Mid-August, typically hot and humid weather, is the reminder that the American Numismatic Association is at anniversary convention, a place where collectors, organizations and exhibits come together in a way quite like any other group does.
The Florida United Numismatists convention in January (FUN) is larger and has more tables, and Long Beach may have more powerful high-end coins on a consistent basis, but it’s the ANA convention that collectors bundle off to, and where groups who do not gather elsewhere meet once each year.
Lately, ANA has struggled with whether to have more than one convention each year. That, of course, is what they did in the “old days,” for it was not until 1978 that a “mid-winter” show was held. (Those in attendance will never forget the ice rink of the Broadmoor Hotel in Colorado Springs; it had a thick covering designed to allow visitors to walk on the surface; but those who stood too long in one place knew the meaning of “cold cash.”
To my way of thinking, the ANA annual show is a great way to get a look at the market and to place it in perspective. That’s in part because of all of the different types of material that the show has, ranging from a section of the bourse area that has coins that sell for under $100 to an auction where price records are regularly smashed and set the market trends for months to come.
I went to my first ANA convention more than 40 years ago when it was held at Philadelphia in the basement of the old Statler hotel at 16th and Market streets, above the train station that provided subway service for the City of Brotherly Love. The coins in bourse cases shook and rattled as trains came in.
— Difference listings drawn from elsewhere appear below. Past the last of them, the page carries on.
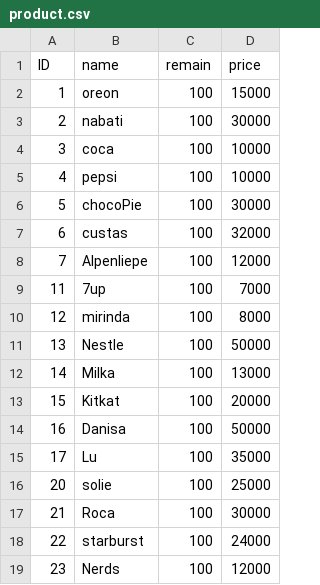
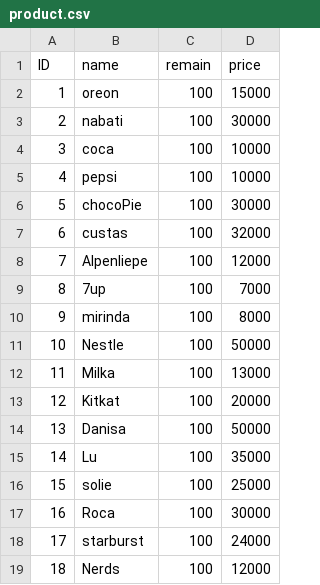
Before and after one commit to Kuzara365/Project-C, a CSV file: Data/product.csv, drawn as a sheet.

```diff
--- a/Data/product.csv
+++ b/Data/product.csv
@@ -8,12 +8,12 @@ ID, name, remain, price
 7, Alpenliepe,100,12000
-11, 7up,100,7000
-12, mirinda,100,8000
-13, Nestle,100,50000
-14, Milka,100,13000
-15, Kitkat,100,20000
-16, Danisa,100,50000
-17, Lu,100,35000
-20, solie,100,25000
-21, Roca,100,30000
-22, starburst,100,24000
-23, Nerds,100,12000
+8, 7up,100,7000
+9, mirinda,100,8000
+10, Nestle,100,50000
+11, Milka,100,13000
+12, Kitkat,100,20000
+13, Danisa,100,50000
+14, Lu,100,35000
+15, solie,100,25000
+16, Roca,100,30000
+17, starburst,100,24000
+18, Nerds,100,12000
```
Also changed, not shown: 3 other files.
Ceilings were less than 8 feet high, the conditions were by today’s standards crude, and it was, as they say, a heck of a way to have a convention.
But it was at that convention that I bought my first rare coin, an 1883 Hawaiian quarter, in uncirculated condition. It cost $19, and I learned a valuable lesson from its seller, dealer Tom McAfee of Tom’s Coins, Honolulu.
I asked Tom if it was a “63,” which in those days meant choice uncirculated.McAfee told me that if I wanted to see another uncirculated coin or two, he had one at $17 and another at $21. I eventually got the point, but money was tight (I was just starting college at Georgetown in the fall) and picked the $19 quarter for my collection. I put $1 down and paid $3 a month for six months – and the coin was mine.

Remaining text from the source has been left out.